Because everyone from college is now having babies or thinking about having babies or thinking about NOT having babies -- in other words, going through their late 20s and early 30s -- the Grinnellians started talking about baby names the other day. Specifically, Secret Future Baby Names, those names you hold close to your heart for future children, names that are so beautiful and perfect that merely uttering them aloud would certainly spark a tsunami of babies with the same name. Secret Future Baby Names must be kept secret, or they run the risk or becoming the next Hannah, Madison, Emma, or Nevaeh:
So then we were talking about our favorite secret baby names that have been RUINED by popularity or pop culture or whatever, and the lovely Sarah Aswell posted a link to this site, which generates bar graphs showing name popularity.
God, I love bar graphs.
So obviously, the first thing you do is search for your own name:
Mmm-hmm. Interesting. Looks like there were only about 2,000 Mollys the year I was born. Then there's some sort of weird spike around 1991, which I'll attribute to all the women who loved John Hughes movies as teenagers hitting their twenties and having babies. Still, the Molly trend isn't nearly as big as I'd feared, which is fantastic. I like being the only Molly people know. I was always the only Molly in school until my junior year of high school, when suddenly there were THREE Mollys in the freshman class. I numbered them and announced to each of them that they would be known as Molly #2, #3, and #4 henceforth. I, of course, was Molly #1.
Except... I'm not actually a Molly on the Census, I'm a Mary.
It looks like a boa who swallowed an elephant. Anyway, whew! Glad I wasn't born between 1920 and 1960! How embarrassing to be one of 70,000+ other Marys! No, I was born in the Carter administration, and there were only like 10,000 of us that year! That's practically zero!
Comparing the two, it's clear that no matter how much I worried about the growing popularity of Molly in the 90s, I'm still more unusual as a Molly than as a Mary. Especially considering how much time I spend hanging out in nursing homes.
The next one is for those of you who grew up in the 70s and 80s:
Yep. That about sums up third grade, Jenny L, Jenny B, Jenny S, Jennie W, Jennifer L, and Jennifer B.
Finally, my niece's name, Elodie:
Twenty-two? Twenty-two Elodies, total, between 1880 and 2006?

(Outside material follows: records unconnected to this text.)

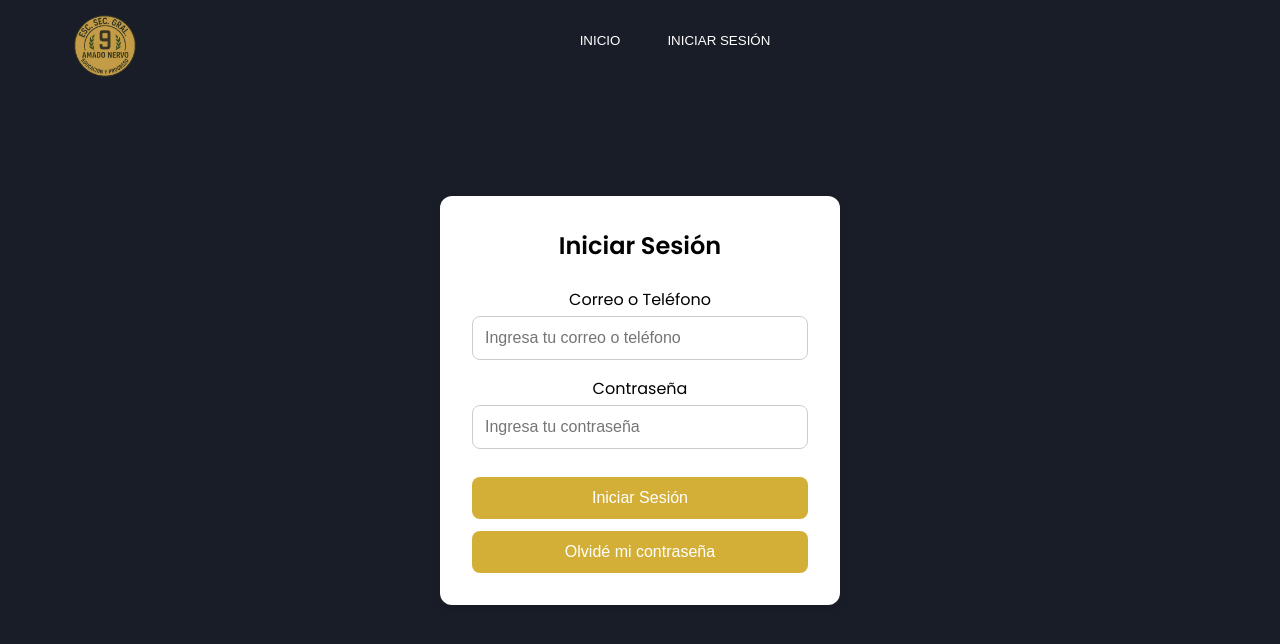
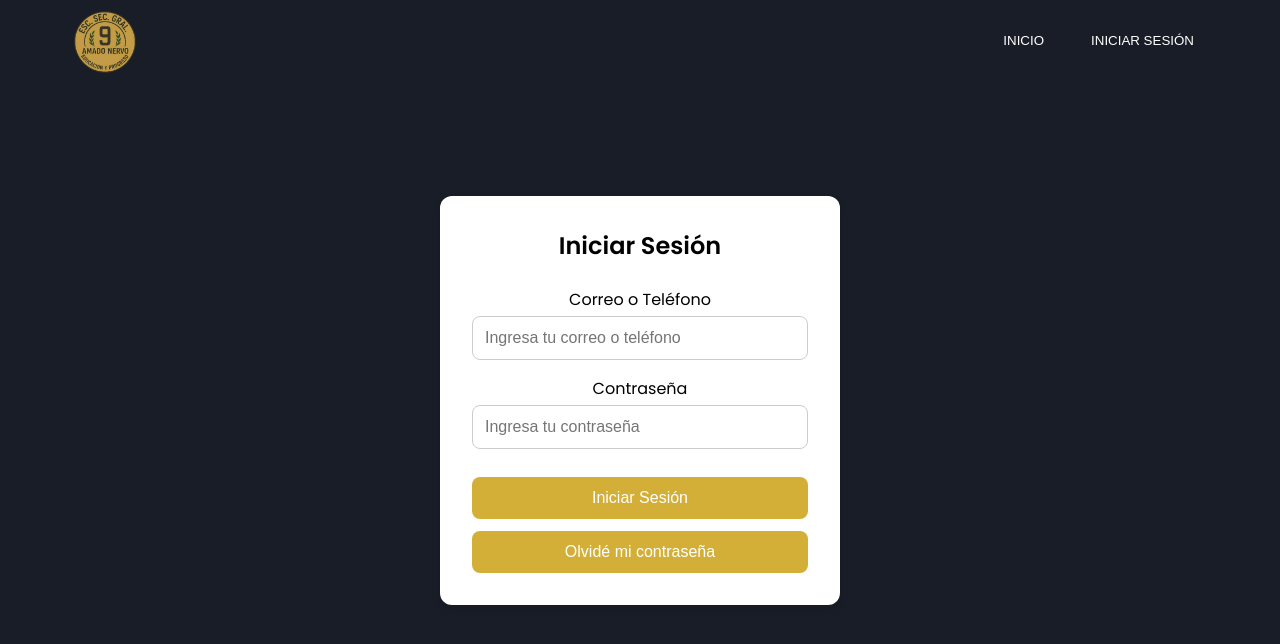
Before and after one commit to no9p4ssw0rd-lang/SecN9, a React (Create React App) app: page /login in a window 1280 px wide. Shown: the top 644 px of the page. Built offline with nearby package versions, Linux system fonts and the light colour scheme; no server answers; a web font is replaced by a local one.

Commit message:
Versión inicial19

```diff
--- a/src/App.css
+++ b/src/App.css
@@ -79,14 +79,16 @@ button { cursor: pointer; border: none; outline: none; }
 .nav {
     height: calc(var(--header-height) + 1.5rem);
     display: flex;
-    justify-content: space-between;
-    align-items: center;
-    position: relative; /* Contenedor para posicionar elementos */
+    justify-content: space-between; /* Mantiene el logo a la izquierda y el menú a la derecha */
+    align-items: center; /* Alineación vertical */
+    position: relative;
 }
 
 .nav-logo {
     display: flex;
     align-items: center;
+    /* Reducimos el margen para acercar el logo a los enlaces */
+    margin-right: 1.5rem;
 }
 
 .nav-logo-img {
@@ -97,23 +99,35 @@ button { cursor: pointer; border: none; outline: none; }
 }
 
 .nav-menu {
-    flex: 1;
+    /* CAMBIO CLAVE: Permite que el menú lista use todo el espacio restante sin forzar el espaciado */
     display: flex;
-    justify-content: center;
+    justify-content: flex-end; /* Alinea los ítems a la derecha */
+    flex: 1; /* Permite que el menú crezca para empujar los ítems hacia los extremos */
 }
+
+/* Modificación clave para asegurar que el contenido del menú flote correctamente */
+.nav-menu-right {
+    /* El contenedor del menú lista debe usar Flexbox */
+    display: flex;
+    justify-content: flex-end;
+    width: 100%; /* Ocupa el espacio restante en el nav-menu */
+}
+
 
 .nav-list {
     display: flex;
-    align-items: center;
-    gap: 15px;
+    align-items: center; /* Alinea los ítems verticalmente */
+    gap: 1.5rem; /* Espaciado entre elementos del menú (este valor ya es bueno) */
+    /* Nos aseguramos de que la lista no tenga margen extra que lo separe de los bordes */
+    margin: 0;
+    padding: 0;
 }
 
-/* Posiciona el contenedor del perfil a la derecha del todo */
+/* Remoción de la posición absoluta para nav-profile ya que el flexbox lo maneja */
 .nav-profile {
-    position: absolute;
-    right: 0;
-    top: 50%;
-    transform: translateY(-50%);
+    /* Mantiene el estilo de la imagen del perfil */
+    display: flex;
+    align-items: center;
 }
 /* <-- FIN DE CAMBIOS --> */
 
@@ -123,7 +137,7 @@ button { cursor: pointer; border: none; outline: none; }
     color: var(--white-color);
     cursor: pointer;
     font-weight: 500;
-    padding: 0.3rem 1rem;
+    padding: 0.3rem 0;
     transition: color 0.3s;
 }
 .nav-link-button:hover {
--- a/src/App.js
+++ b/src/App.js
@@ -18,7 +18,7 @@ import Trabajos from "./PAGINA/Trabajos";
 import Calificaciones from "./PAGINA/Calificaciones";
 
 // Estilos y logo (asumiendo que están en la raíz src/)
-import "./App.css";
+import "./PAGINA/Home.css";
 import logo from "./logo.png";
 
 
@@ -106,7 +106,13 @@ function App() {
             </li>
           ) : (
                 <>
-                    {/* Elemento de la imagen de perfil (clic dirige al perfil) */}
+                    {/* Botón de CERRAR SESIÓN como un elemento de menú aparte */}
+                    <li>
+                        <button className="nav-button nav-link-button" onClick={logout}>
+                            CERRAR SESIÓN
+                        </button>
+                    </li>
+                    {/* Imagen de perfil */}
                     <li className="nav-profile">
                         <img
                             src={getProfileImageUrl(user.foto)}
@@ -115,12 +121,6 @@ function App() {
                             onClick={() => navigate("/perfil")}
                             style={{ cursor: "pointer" }}
                         />
-                    </li>
-                    {/* Botón de CERRAR SESIÓN como un elemento de menú aparte */}
-                    <li>
-                        <button className="nav-button nav-link-button" onClick={logout}>
-                            CERRAR SESIÓN
-                        </button>
                     </li>
                 </>
           )}
```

So I guess there's good reason I had never heard this name until the day after she was born, when I got an email from my step-mother announcing Elodie's birth. "Elodie Esmee Cummins born October 21, 7 pounds 5 ounces!" My first thought was: "So... I can tell people I'm related to ee cummins?" It wasn't until I talked to Sally that I even knew how to pronounce it. Ay-lo-dee? Ell-uh-dee? (Most people use the second pronunciation, but her father uses the first. Elodie herself says "Ell-dee-dee.") (Have I mentioned that she's COMPLETELY ADORABLE? Not that I'm biased, of course.)
Anyhow, the name quickly grew on me, and now I think it's kind of perfect: absolutely unique, but not too weird or hard to say. It's just like Melody, without the M. Easy.
And yes, I looked up my Secret Future Baby Name. The bar graph would blow your mind. You can search for it yourself, as soon as I print up the birth announcements for Future Baby Backes....
...in about ten years.